**YOUR OBJECTIVE**
Should a line below contain the word "white", report it.

START RECORDED INFORMATION

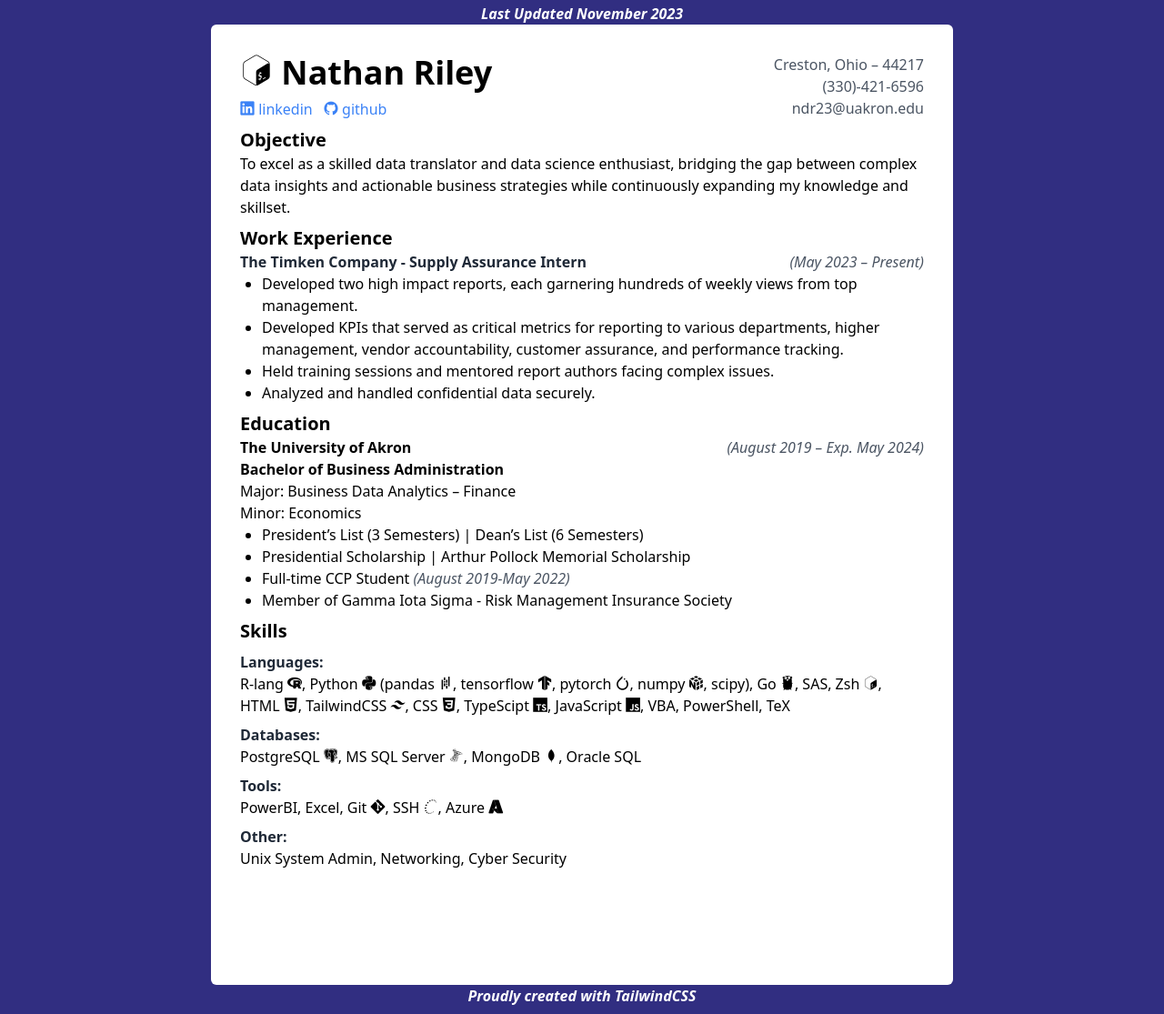
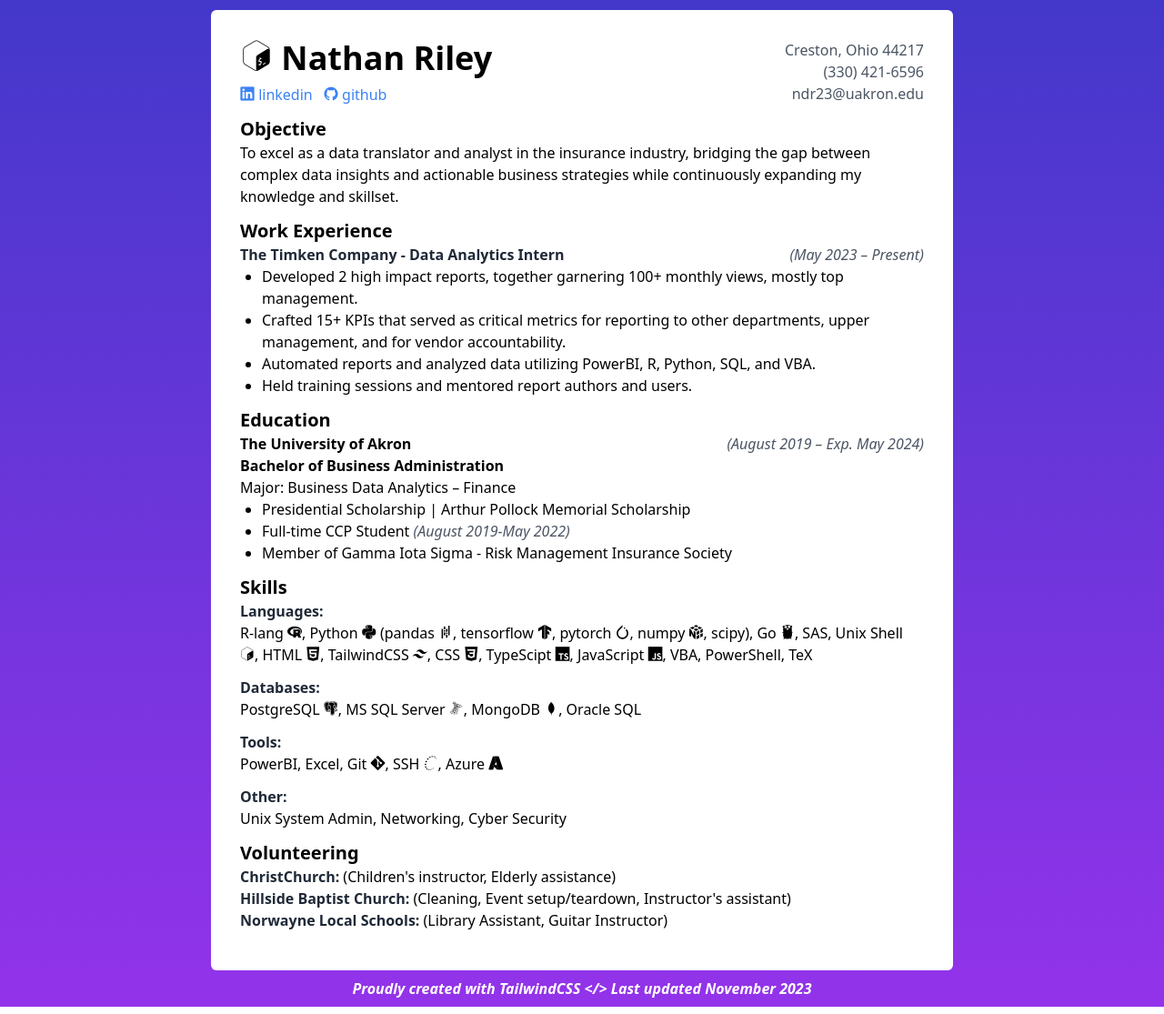
Before and after one commit to mads040205/Resume, a plain HTML site: page index.html in a window 1280 px wide. Shown: the part 5-1120 px from the top of the page at 91% size. Drawn offline with nearby package versions, Linux system fonts and the light colour scheme.

Commit message:
change format

```diff
--- a/index.html
+++ b/index.html
@@ -8,14 +8,14 @@
 
     <meta name="description" content="Data Science Strategist and Translator">
 
-    <meta name="keywords" content="resume,cv,Nathan Riley,Data Scientist, Data Analyst, Data Engineer"
+    <meta name="keywords" content="resume, cv, Nathan Riley, Data Scientist, Data Analyst, Data Engineer"
 
     <meta name="viewport" content="width=device-width, initial-scale=1.0">
 
     <title>Nathan Riley's Resume</title>
 
     <link
-      href="output.css"
+      href="style.css"
       rel="stylesheet"
     />
 
@@ -26,11 +26,10 @@
 
   </head>
 
-  <header class="text-white font-semibold italic print:hidden mt-2">
-    Last Updated November 2023
+  <header class="text-white font-semibold italic print:hidden m-2">
   </header>
 
-  <body class="grid min-h-screen place-items-center bg-indigo-900 print:min-h-0">
+  <body class="grid min-h-screen place-items-center bg-gradient-to-b from-indigo-700 to-purple-600 print:min-h-0">
 
     <main>
 
@@ -43,9 +42,8 @@
             <h1 class="print:text-3xl text-4xl print:mb-0.5 mb-2 font-bold">
 
               <a
-                href="https://neveee.com"
-                class="hover:underline nolink"
-                target="_blank">
+                href="https://neveee.com/Resume"
+                class="hover:underline nolink">
                 <i class="devicon-bash-plain"></i>
                 Nathan Riley
               </a>
@@ -73,9 +71,9 @@
           </div>
           <div class="text-right">
 
-            <p class="text-gray-600">Creston, Ohio – 44217</p>
+            <p class="text-gray-600">Creston, Ohio 44217</p>
 
-            <p class="text-gray-600">(330)-421-6596</p>
+            <p class="text-gray-600">(330) 421-6596</p>
 
             <p class="text-gray-600">
               <a href="mailto:ndr23@uakron.edu" class="nolink">
@@ -87,20 +85,20 @@
           </div>
 
         </div>
-        <h2 class="text-xl font-semibold mt-2">Objective</h2>
+        <h2 class="text-xl font-semibold mt-3">Objective</h2>
 
         <div>
-          To excel as a skilled data translator and data science enthusiast, bridging the gap between complex data insights and actionable business strategies while continuously expanding my knowledge and skillset.
+          To excel as a data translator and analyst in the insurance industry, bridging the gap between complex data insights and actionable business strategies while continuously expanding my knowledge and skillset.
         </div>
 
-        <h2 class="text-xl font-semibold mt-2">Work Experience</h2>
+        <h2 class="text-xl font-semibold mt-3">Work Experience</h2>
 
         <div>
 
           <div class="flex justify-between">
 
             <p class="text-gray-800 font-semibold">
-              The Timken Company - Supply Assurance Intern
+              The Timken Company - Data Analytics Intern
             </p>
 
             <p class="text-gray-600 italic">(May 2023 – Present)</p>
@@ -110,27 +108,24 @@
           <ul class="list-disc pl-6">
 
             <li>
-              Developed two high impact reports, each garnering hundreds of
-              weekly views from top management.
+              Developed 2 high impact reports, together garnering 100+ monthly views, mostly top management.
             </li>
 
             <li>
-              Developed KPIs that served as critical metrics for reporting to
-              various departments, higher management, vendor accountability,
-              customer assurance, and performance tracking.
+              Crafted 15+ KPIs that served as critical metrics for reporting to other departments, upper management, and for vendor accountability.
+            </li>
+
+            <li>Automated reports and analyzed data utilizing PowerBI, R, Python, SQL, and VBA.
             </li>
 
             <li>
-              Held training sessions and mentored report authors facing complex issues.
+              Held training sessions and mentored report authors and users.
             </li>
-
-            <li>Analyzed and handled confidential data securely.</li>
-
           </ul>
         </div>
 
         <!-- Education -->
-        <h2 class="text-xl font-semibold mt-2">Education</h2>
+        <h2 class="text-xl font-semibold mt-3">Education</h2>
 
         <div>
 
@@ -147,13 +142,9 @@
 
             <p>Major: Business Data Analytics – Finance</p>
 
-            <p>Minor: Economics</p>
-
           </div>
 
           <ul class="list-disc pl-6">
-
-            <li>President’s List (3 Semesters) | Dean’s List (6 Semesters)</li>
 
             <li>
               Presidential Scholarship | Arthur Pollock Memorial Scholarship
@@ -167,9 +158,8 @@
 
         </div>
 
-        <h2 class="text-xl font-semibold mt-2">Skills</h2>
-
-        <div class="mt-2">
+        <div class="mt-3">
+          <h2 class="text-xl font-semibold mt-3">Skills</h2>
 
           <!-- Programming/(Other) Languages-->
           <p class="text-gray-800 font-semibold">Languages:</p>
@@ -185,7 +175,7 @@
             scipy),
             Go <i class="devicon-go-plain"></i>,
             SAS,
-            Zsh <i class="devicon-bash-plain"></i>,
+            Unix Shell <i class="devicon-bash-plain"></i>,
             HTML <i class="devicon-html5-plain"></i>,
             TailwindCSS <i class="devicon-tailwindcss-plain"></i>,
             CSS <i class="devicon-css3-plain"></i>,
@@ -196,7 +186,7 @@
 
         </div>
 
-        <div class="mt-2">
+        <div class="mt-3">
 
           <!-- Databases -->
           <p class="text-gray-800 font-semibold">Databases:</p>
@@ -210,7 +200,7 @@
 
         </div>
 
-        <div class="mt-2">
+        <div class="mt-3">
 
         <p class="text-gray-800 font-semibold">Tools:</p>
 
@@ -222,12 +212,38 @@
 
       </div>
 
-        <div class="mt-2">
+        <div class="mt-3">
 
           <!-- Other Skills -->
           <p class="text-gray-800 font-semibold">Other:</p>
 
           <p>Unix System Admin, Networking, Cyber Security</p>
+
+        </div>
+
+        <h2 class="text-xl font-semibold mt-3">Volunteering</h2>
+
+        <div>
+
+          <div>
+
+            <p>
+              <span class="font-semibold text-gray-800">ChristChurch:</span>
+              (Children's instructor, Elderly assistance)
+            </p>
+
+            <p>
+              <span class="font-semibold text-gray-800">Hillside Baptist Church:</span>
+              (Cleaning, Event setup/teardown, Instructor's assistant)
+            </p>
+
+            <p>
+              <span class="font-semibold text-gray-800">Norwayne Local Schools:</span>
+              (Library Assistant, Guitar Instructor)
+            </p>
+
+
+          </div>
 
         </div>
 
@@ -244,8 +260,8 @@
 
   </body>
 
-  <footer class="text-white font-semibold italic print:hidden mb-2">
-    Proudly created with TailwindCSS
+  <footer class="text-white font-semibold italic print:hidden m-2">
+    Proudly created with TailwindCSS &lt;/&gt; Last updated November 2023
   </footer>
 
 </html>
```
Also changed, not shown: input.css (renamed from src/input.css), output.css (deleted), style.css, 3 other files.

END RECORDED INFORMATION

**RESPONSE TO THE EXERCISE**
-  <header class="text-white font-semibold italic print:hidden mt-2">
+  <header class="text-white font-semibold italic print:hidden m-2">
-  <footer class="text-white font-semibold italic print:hidden mb-2">
+  <footer class="text-white font-semibold italic print:hidden m-2">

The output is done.